▶ _Task prompt_
The result should be every line of the listing that holds the word "FontAwesomeIcons".

▶ _Records for the exercise_
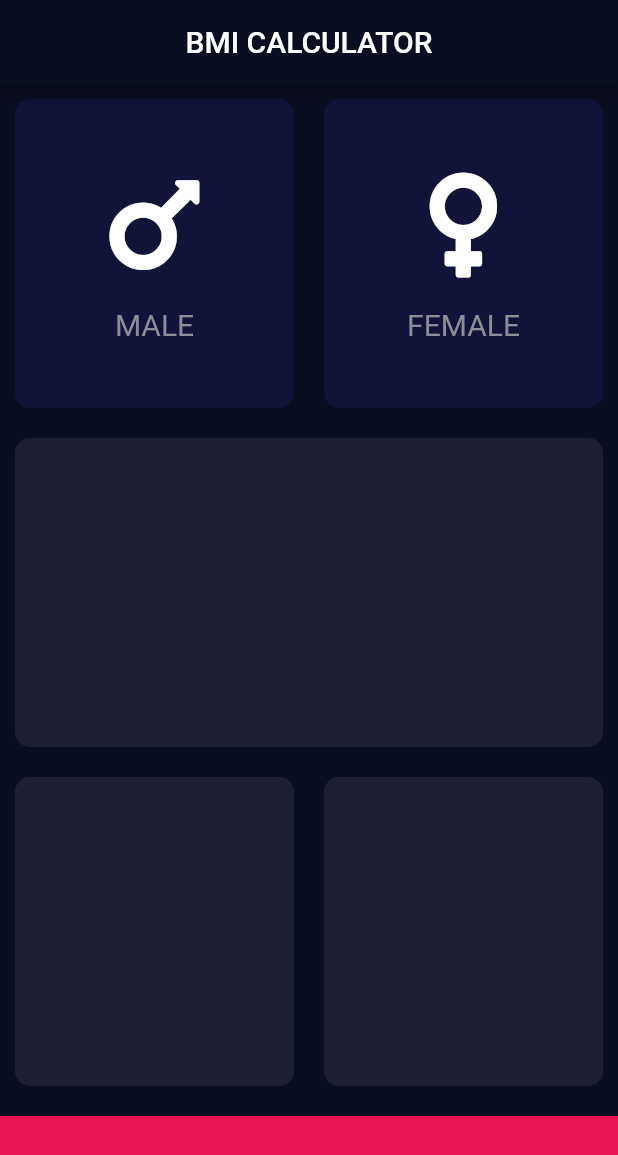
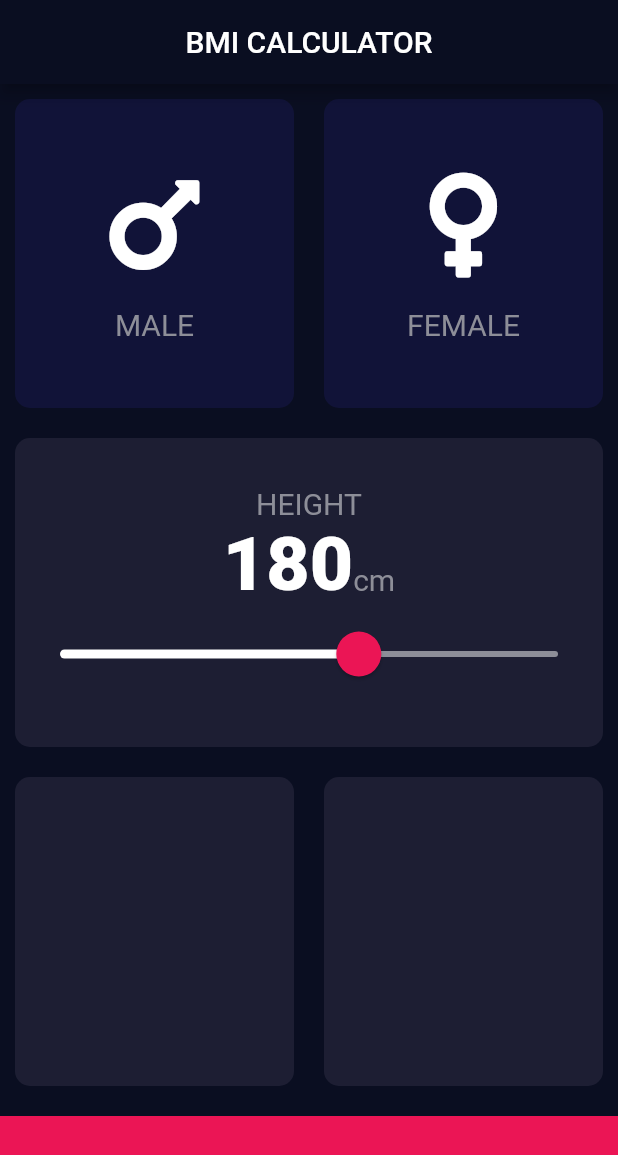
Before and after one commit to malikrasaq/my-flutter-starter-projects, a Flutter app: the screen it shows after launch, on a phone screen of 412 x 824 dp. Shown: the top 1155 px of the screen. Run offline on Flutter 3.47's test engine with Material 2 defaults, Android fonts, the phone set to English and light mode, and no system bars; our stand-ins replace audioplayers, font_awesome_flutter, rflutter_alert.

Commit message:
Added Slider widget

```diff
--- /dev/null
+++ b/bmi_calculator/lib/constants.dart
@@ -0,0 +1,16 @@
+import 'package:flutter/material.dart';
+
+const kLabelTextStyle = TextStyle(
+  fontSize: 20.0,
+  color: Color(0xFF8D8E98),
+);
+
+const kNumberTextStyle = TextStyle(
+  fontSize: 50.0,
+  fontWeight: FontWeight.w900,
+);
+
+const kBottomContainerHeight = 80.0;
+const kBottonContainerColor = Color(0xFFEB1555);
+const kActiveCardColor = Color(0xFF1D1E33);
+const kInactiveCardColor = Color(0xFF111338);
--- a/bmi_calculator/lib/icon_content.dart
+++ b/bmi_calculator/lib/icon_content.dart
@@ -1,9 +1,5 @@
 import 'package:flutter/material.dart';
-
-const labelTextSyle = TextStyle(
-  fontSize: 20.0,
-  color: Color(0xFF8D8E98),
-);
+import 'constants.dart';
 
 class IconContent extends StatelessWidget {
   const IconContent({Key? key, required this.icon, required this.label})
@@ -26,7 +22,7 @@
         ),
         Text(
           label,
-          style: labelTextSyle,
+          style: kLabelTextStyle,
         ),
       ],
     );
--- a/bmi_calculator/lib/input_page.dart
+++ b/bmi_calculator/lib/input_page.dart
@@ -2,11 +2,7 @@
 import 'package:font_awesome_flutter/font_awesome_flutter.dart';
 import 'icon_content.dart';
 import 'reusable_card.dart';
-
-const bottomContainerHeight = 80.0;
-const bottonContainerColor = Color(0xFFEB1555);
-const activeCardColor = Color(0xFF1D1E33);
-const inactiveCardColor = Color(0xFF111338);
+import 'constants.dart';
 
 enum Gender {
   male,
@@ -22,6 +18,7 @@
 
 class _InputPageState extends State<InputPage> {
   Gender? selectedGender;
+  int height = 180;
 
   @override
   Widget build(BuildContext context) {
@@ -31,52 +28,95 @@
         centerTitle: true,
       ),
       body: Column(
+        crossAxisAlignment: CrossAxisAlignment.stretch,
         children: [
           Expanded(
             child: Row(
               children: [
                 Expanded(
-                  child: GestureDetector(
-                    onTap: () {
+                  child: ReusableCard(
+                    onPress: () {
                       setState(() {
                         selectedGender = Gender.male;
                       });
                     },
-                    child: ReusableCard(
                     color: selectedGender == Gender.male
-                          ? activeCardColor
-                          : inactiveCardColor,
+                        ? kActiveCardColor
+                        : kInactiveCardColor,
                     cardChild: const IconContent(
                       icon: FontAwesomeIcons.mars,
                       label: 'MALE',
                     ),
                   ),
                 ),
-                ),
                 Expanded(
-                  child: GestureDetector(
-                    onTap: () {
+                  child: ReusableCard(
+                    onPress: () {
                       setState(() {
                         selectedGender = Gender.female;
                       });
                     },
-                    child: ReusableCard(
                     color: selectedGender == Gender.female
-                          ? activeCardColor
-                          : inactiveCardColor,
+                        ? kActiveCardColor
+                        : kInactiveCardColor,
                     cardChild: const IconContent(
                       icon: FontAwesomeIcons.venus,
                       label: 'FEMALE',
                     ),
                   ),
                 ),
+              ],
+            ),
+          ),
+          Expanded(
+            child: ReusableCard(
+              color: kActiveCardColor,
+              cardChild: Column(
+                mainAxisAlignment: MainAxisAlignment.center,
+                children: [
+                  const Text(
+                    'HEIGHT',
+                    style: kLabelTextStyle,
+                  ),
+                  Row(
+                    mainAxisAlignment: MainAxisAlignment.center,
+                    crossAxisAlignment: CrossAxisAlignment.baseline,
+                    textBaseline: TextBaseline.alphabetic,
+                    children: [
+                      Text(
+                        height.toString(),
+                        style: kNumberTextStyle,
+                      ),
+                      const Text(
+                        'cm',
+                        style: kLabelTextStyle,
                       ),
                     ],
                   ),
+                  SliderTheme(
+                    data: SliderTheme.of(context).copyWith(
+                      thumbColor: const Color(0xFFEB1555),
+                      overlayColor: const Color(0x15EB1555),
+                      thumbShape: const RoundSliderThumbShape(enabledThumbRadius: 15.0),
+                      overlayShape: const RoundSliderOverlayShape(overlayRadius: 30.0),
+                      inactiveTrackColor: const Color(0xFF8D8E98),
+                      activeTrackColor: Colors.white,
+
                     ),
-          const Expanded(
-            child: ReusableCard(
-              color: activeCardColor,
+
+                    child: Slider(
+                        value: height.toDouble(),
+                        min: 120.0,
+                        max: 220.0,
+                        onChanged: (double newValue) {
+                          setState(() {
+                          height = newValue.round();
+
+                          });
+                        }),
+                  ),
+                ],
+              ),
             ),
           ),
           Expanded(
@@ -84,21 +124,21 @@
               children: const [
                 Expanded(
                   child: ReusableCard(
-                    color: activeCardColor,
+                    color: kActiveCardColor,
                   ),
                 ),
                 Expanded(
                   child: ReusableCard(
-                    color: activeCardColor,
+                    color: kActiveCardColor,
                   ),
                 ),
               ],
             ),
           ),
           Container(
-            color: bottonContainerColor,
+            color: kBottonContainerColor,
             margin: const EdgeInsets.only(top: 10.0),
-            height: bottomContainerHeight,
+            height: kBottomContainerHeight,
             width: double.infinity,
           ),
         ],
--- a/bmi_calculator/lib/reusable_card.dart
+++ b/bmi_calculator/lib/reusable_card.dart
@@ -1,20 +1,24 @@
 import 'package:flutter/material.dart';
 
 class ReusableCard extends StatelessWidget {
-  const ReusableCard({Key? key, required this.color, this.cardChild})
+  const ReusableCard({Key? key, required this.color, this.cardChild , this.onPress})
       : super(key: key);
 
   final Color color;
   final Widget? cardChild;
+  final void Function()? onPress;
 
   @override
   Widget build(BuildContext context) {
-    return Container(
-      child: cardChild,
-      margin: const EdgeInsets.all(10.0),
-      decoration: BoxDecoration(
-        borderRadius: BorderRadius.circular(10.0),
-        color: color,
+    return GestureDetector(
+      onTap: onPress,
+      child: Container(
+        child: cardChild,
+        margin: const EdgeInsets.all(10.0),
+        decoration: BoxDecoration(
+          borderRadius: BorderRadius.circular(10.0),
+          color: color,
+        ),
       ),
     );
   }
```
Lines whose indentation alone changed are shown as unchanged.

▶ _Task output_
                       icon: FontAwesomeIcons.mars,
                       icon: FontAwesomeIcons.venus,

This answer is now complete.